You’ve probably heard the word “crisp” uttered by the puckered lips of one of your wino friends, but what actually is a crisp wine and what makes it crisp in the first place? Let us demystify this often-used, confusing term.
The word “crisp” is exclusively used to describe white wines and is a reference to both a wine’s acidity as well as its dry — as in not sweet — characteristics. A wine is crisp when there is a good amount of acidity present that gives you a taste sensation similar to fresh squeezed lemonade, combined with an absence of sugar or strong fruit flavors. For these wines, the acidity and dryness are playing the major roles in terms of taste.
Crisp wines are perfect for sipping on a porch while lounging in the sunshine, or at your next backyard barbeque. A crisp wine should cleanse and awaken your palate, as opposed to a wine that saps the moisture from your mouth. It should taste refreshing and is the perfect wine to serve cold on a hot day.
These are wines that are best served young; they aren’t made for much aging, as the best grapes for these bottles are picked when they’re still not fully ripe, resulting in lots of acidity without a ton of sugar. This lack of high sugar also means these wines are low in alcohol, making them insanely drinkable. Try to drink them in their most current vintage because that’s when they’re freshest.

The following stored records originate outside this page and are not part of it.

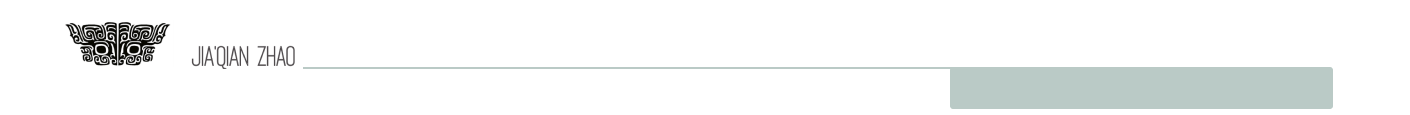
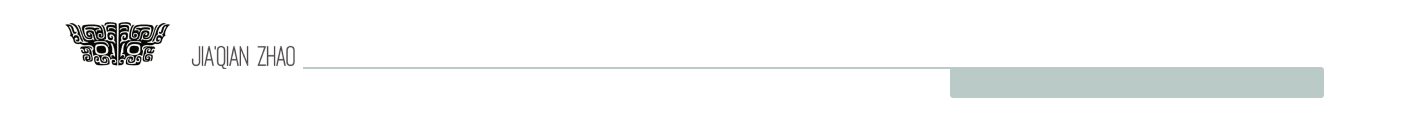
fixed nvbar and footer

Changed region(s): [[0.6553, 0.5739, 0.9674, 0.9652]]

diff --git a/Contact.html b/Contact.html
@@ -12,7 +12,7 @@
 </head>
 
 <body>
-    <div class='bg-img' id='responsive'>
+    <header class='bg-img' id='responsive'>
         <div class='container'>
             <ul class='nav'>
                 <li class='nav-item'>
@@ -29,7 +29,7 @@
                 </li>
             </ul>
         </div>
-    </div>
+    </header>
 
     <footer class='fbg-img' id='responsive'>
         <div class='Fcontainer'>

diff --git a/style.css b/style.css
@@ -8,10 +8,10 @@
 }
 
 .container {
-    position: relative;
     margin: 20px;
-    top: 100px;
-    left: 67.5%;
+    margin-top: 5%;
+    margin-right: 5%;
+    float: right;
     width: auto;
 }
 
@@ -45,9 +45,10 @@
 }
 
 .Fcontainer {
-    position: relative;
-    top: 120px;
-    left: 2%;
+    margin: 10px;
+    margin-top: 6.5%;
+    margin-left: 4.5%;
+    float: left;
     width: auto;
 }
 

diff --git a/index.html b/index.html
@@ -41,7 +41,7 @@
         <br>
         <div class='row'>
             <div class='container-fluid'>
-                <img src='./img/JZ.png'>
+                <img src='./img/JZ.png' class="img-fluid">
             </div>
             <div class='container-fluid'>
 
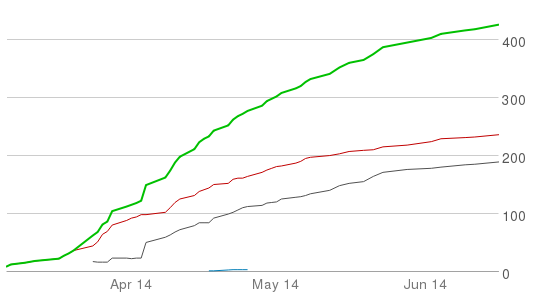
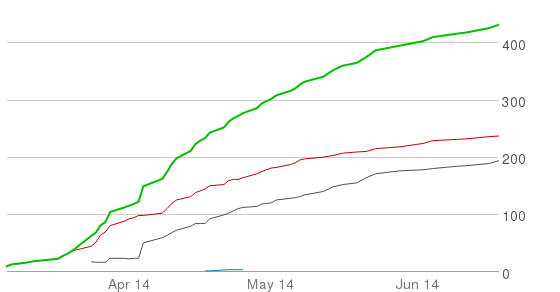
2014-06-28 - one case in NC: https://twitter.com/CPHOEP/status/479328431608692736

diff --git a/index.html b/index.html
@@ -113,7 +113,8 @@
 		</script>
 		
 		<p>The first case of mumps detected in Franklin County was January 7, with the first case at OSU detected February 10.</p>
-		<p>At Ohio State University, the virus has affected 149 students, 30 staff members, three family members, and 51 with strong ties to the university community, with 85.2 percent of affected OSU-affiliated persons living in Columbus. Ohio patients include 257 females and 162 males in central Ohio, from four months to 80 years of age. Cases include residents in Columbus and Athens, Belmont, Cincinnati, Clark, Cuyahoga, Delaware, Fairfield, Franklin, Hamilton, Licking, Madison, Morrow, Muskingum, Pickaway, Ross and Warren counties, and one case in Indiana.<sup><a href="http://columbus.gov/Templates/Detail.aspx?id=69188">1</a></sup></p>
+		<p>At Ohio State University, the virus has affected 152 students, 30 staff members, three family members, and 53 with strong ties to the university community, with 85.2 percent of affected OSU-affiliated persons living in Columbus. </p>
+		<p>Ohio patients include 265 females and 168 males in central Ohio, from four months to 80 years of age. Cases include residents in Columbus and Athens, Belmont, Cincinnati, Clark, Cuyahoga, Delaware, Fairfield, Franklin, Hamilton, Licking, Madison, Morrow, Muskingum, Pickaway, Ross and Warren counties. The outbreak has affected one person in Indiana and one person in North Carolina.<sup><a href="https://twitter.com/CPHOEP/status/479328431608692736">1</a></sup></p>
 		<p>Three to four cases have been reported at Columbus State Community College.<sup><a href="http://www.nbc4i.com/story/25300367/mumps-outbreak-grows-to-253-cases">2</a></sup> Cases have been reported in six<sup><a href="http://www.nbc4i.com/story/25322507/mumps-outbreak-grows-to-269-cases">3</a></sup> Olentangy Local Schools, leading school officials to tell students without the vaccine and with compromised immune systems to stay home.<sup><a href="http://www.dispatch.com/content/stories/local/2014/04/18/olentangy-students-without-mumps-vaccine-must-stay-home-for-25-days.html">4</a></sup> One member of the Ohio House staff has been diagnosed with mumps.<sup><a href="http://dispatchpolitics.dispatch.com/content/blogs/the-daily-briefing/2014/05/05-05-14-house-mumps.html">5</a></sup> One case each has been diagnosed at J.W. Reason Elementary, Brown Elementary and Hilliard Bradley High School in Hilliard.<sup><a href="http://www.dispatch.com/content/stories/local/2014/05/12/Hilliard-schools-warns-parents-about-mumps-cases.html">6</a></sup></p> 
 		<p>Local patients have had the following complications:</p>
 		<p><ul>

You’ll find crisp wines whenever you pop a bottle of Sauvignon Blanc, Pinot Grigio, Assyrtiko, Albariño, Torrontes and even young Riesling. Some people try to claim that crisp wines aren’t very interesting, simply labeling them as “basic” quaffable wines. That simply isn’t true, though it’s an opinion that continually gets reinforced by snobby wine types. In fact, crisp wines can be excellent for pairing with food, especially when that food comes from the sea.